On the Picton Castle, as on any ship, we are constantly concerned about the weather. We had received reports that the wind would blow quite hard from the direction we planned to head, so on Tuesday night we sought shelter in Arichat Harbour on the SW coast of Cape Breton. The wind picked up to gale force, as expected, so on Wednesday morning we went alongside at the wharf of Premium Seafoods Ltd. in Arichat before it really started to blow. They were kind enough to allow us to stay, and the crew experienced the generosity and hospitality for which Cape Bretoners are famous. People kept showing up at the wharf to check out the ship and offer rides or assistance.

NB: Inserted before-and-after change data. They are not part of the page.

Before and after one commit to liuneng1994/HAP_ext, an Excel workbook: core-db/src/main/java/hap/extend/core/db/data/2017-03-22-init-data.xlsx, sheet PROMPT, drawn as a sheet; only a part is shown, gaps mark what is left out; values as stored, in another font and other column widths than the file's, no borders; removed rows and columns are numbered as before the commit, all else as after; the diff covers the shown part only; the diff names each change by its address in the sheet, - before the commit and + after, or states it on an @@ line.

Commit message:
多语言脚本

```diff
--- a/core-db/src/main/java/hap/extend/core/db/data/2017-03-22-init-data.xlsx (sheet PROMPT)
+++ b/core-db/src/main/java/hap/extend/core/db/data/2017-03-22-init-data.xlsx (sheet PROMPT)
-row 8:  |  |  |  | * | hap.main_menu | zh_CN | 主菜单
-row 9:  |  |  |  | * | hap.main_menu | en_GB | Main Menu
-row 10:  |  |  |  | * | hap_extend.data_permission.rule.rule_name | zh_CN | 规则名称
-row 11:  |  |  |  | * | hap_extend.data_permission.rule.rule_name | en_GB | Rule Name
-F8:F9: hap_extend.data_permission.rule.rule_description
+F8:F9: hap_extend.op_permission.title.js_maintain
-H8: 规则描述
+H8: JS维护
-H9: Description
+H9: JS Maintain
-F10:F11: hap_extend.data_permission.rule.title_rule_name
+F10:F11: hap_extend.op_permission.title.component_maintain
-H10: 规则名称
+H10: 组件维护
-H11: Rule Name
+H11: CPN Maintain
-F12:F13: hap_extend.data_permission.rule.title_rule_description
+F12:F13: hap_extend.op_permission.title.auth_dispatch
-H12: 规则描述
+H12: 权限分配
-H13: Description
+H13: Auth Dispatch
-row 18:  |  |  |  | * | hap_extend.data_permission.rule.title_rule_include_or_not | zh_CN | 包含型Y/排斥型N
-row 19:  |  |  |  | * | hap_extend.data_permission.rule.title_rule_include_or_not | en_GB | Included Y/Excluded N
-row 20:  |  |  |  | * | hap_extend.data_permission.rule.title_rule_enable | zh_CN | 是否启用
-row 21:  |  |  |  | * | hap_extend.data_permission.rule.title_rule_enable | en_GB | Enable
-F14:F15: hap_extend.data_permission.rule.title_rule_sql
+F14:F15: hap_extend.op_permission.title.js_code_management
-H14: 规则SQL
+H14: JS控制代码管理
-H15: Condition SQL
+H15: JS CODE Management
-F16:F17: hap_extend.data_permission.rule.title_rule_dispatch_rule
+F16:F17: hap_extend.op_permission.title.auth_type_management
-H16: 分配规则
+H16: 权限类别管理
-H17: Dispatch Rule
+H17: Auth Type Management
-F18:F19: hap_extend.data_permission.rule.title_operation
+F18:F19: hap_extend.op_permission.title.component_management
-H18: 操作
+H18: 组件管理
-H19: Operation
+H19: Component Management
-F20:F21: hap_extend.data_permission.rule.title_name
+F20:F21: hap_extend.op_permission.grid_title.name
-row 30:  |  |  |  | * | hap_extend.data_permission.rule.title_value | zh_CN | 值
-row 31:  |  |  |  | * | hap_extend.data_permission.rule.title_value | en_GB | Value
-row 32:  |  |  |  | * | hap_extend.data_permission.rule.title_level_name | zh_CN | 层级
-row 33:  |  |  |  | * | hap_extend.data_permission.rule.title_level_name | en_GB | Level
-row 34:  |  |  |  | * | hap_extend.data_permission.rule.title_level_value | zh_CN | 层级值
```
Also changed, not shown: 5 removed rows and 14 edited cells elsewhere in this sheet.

Thursday morning we headed out of Arichat to make the final part of our journey down the Nova Scotia coast towards Lunenburg. The wind was still coming from dead ahead of us, but we pushed on under motor anyway. The swells were quite large compared to what we have been experiencing lately inland, and it was truly a reminder that we were in the ocean again. A number of folks on board were feeling a bit green because of the motion of the ship, but there were hardly any complaints. Early Friday morning the swells began to lay down a bit and people started to get used to it, although it was still overcast and cold. The highlight of the last week of the voyage was actually sailing for a few hours on Friday afternoon, heading towards Cross Island and Lunenburg. The sun had come out by then and, although it was still cold, the crew got one last chance to enjoy the wind in our hair, the sun on our faces, and salt spray on our skin as the ship heeled over to port and wind filled the sails.

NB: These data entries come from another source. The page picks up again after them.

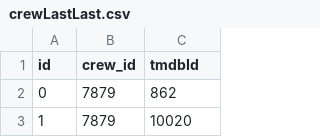
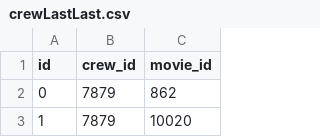
Before and after one commit to kcanmersin/cinematchheroku, a CSV file: APImovie/management/commands/crewLastLast.csv, drawn as a sheet; only a part is shown.

```diff
--- a/APImovie/management/commands/crewLastLast.csv
+++ b/APImovie/management/commands/crewLastLast.csv
@@ -1,2 +1,2 @@
-id,crew_id,tmdbId
+id,crew_id,movie_id
 0,7879,862
```
Also changed, not shown: castLastLast.csv, crewLastLast.csv, 7 other files.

Most trainees left over the weekend. Those who have stayed are being put to work along with the experienced crew. Saturday all the cargo from the hold was unloaded and moved it into the warehouse. This is always a big job that requires lots of organization, people, and muscles. The job was finished by the middle of the afternoon and the crew got to start their day off a bit early. This weekend the Pride of Baltimore II came into Lunenburg to wait out some rough weather on their trip towards home. The Pride II participated in all the tall ship festivals with us this summer and it was good to see some familiar faces again. The crew had a chance to relax on Sunday, getting to visit our favourite places and people in Lunenburg. The work list for this week is long, and all hands were back at it again Monday morning, starting with a reorganization of the warehouse to make space to unload more things from the ship and loosing sails to dry. The sails are all cotton canvas, which needs to be kept dry when not in use, so they will be sent down and stored in the warehouse until they are needed again. We have to clean and empty the hold and sole, overhaul our living spaces, paint the masts and yards, put a topcoat of paint, varnish, grease or tar in the appropriate places, and take care of all sorts of other loose ends.

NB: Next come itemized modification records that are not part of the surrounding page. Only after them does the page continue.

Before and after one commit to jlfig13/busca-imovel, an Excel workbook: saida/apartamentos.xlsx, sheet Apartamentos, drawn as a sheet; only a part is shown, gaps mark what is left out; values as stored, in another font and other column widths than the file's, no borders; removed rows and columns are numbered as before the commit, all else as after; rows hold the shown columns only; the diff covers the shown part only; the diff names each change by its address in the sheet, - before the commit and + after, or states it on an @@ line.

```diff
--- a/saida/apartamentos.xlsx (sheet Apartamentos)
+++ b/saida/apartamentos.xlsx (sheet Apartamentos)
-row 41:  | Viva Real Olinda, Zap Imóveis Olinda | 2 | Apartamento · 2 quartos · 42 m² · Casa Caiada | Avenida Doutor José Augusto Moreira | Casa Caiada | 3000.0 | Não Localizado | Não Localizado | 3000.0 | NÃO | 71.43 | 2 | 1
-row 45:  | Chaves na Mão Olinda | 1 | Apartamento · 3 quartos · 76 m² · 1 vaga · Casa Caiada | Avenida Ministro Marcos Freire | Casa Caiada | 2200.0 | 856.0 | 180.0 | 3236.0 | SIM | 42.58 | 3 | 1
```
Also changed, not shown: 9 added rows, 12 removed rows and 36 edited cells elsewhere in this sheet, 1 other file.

The Picton Castle certainly had a busy summer, traveling a total of 4,500 nautical miles. The ship participated in 5 tall ship festivals, visiting 6 states and 4 provinces. We had more than 135 trainees on board along with 25 experienced crew. We ate 260 fantastic meals, heaved up the anchor 13 times, went through 32 locks that brought us 600 feet up and back down, and had over 100,000 visitors tour the decks. We had a good time this summer getting to know new shipmates, meeting crew from other ships, and introducing people to the Picton Castle on tours. Most important, our 135 trainees on board got to know the magic of sailing this beautiful barque, to stand watches, to steer the ship, and to learn more about the sea and themselves in the process.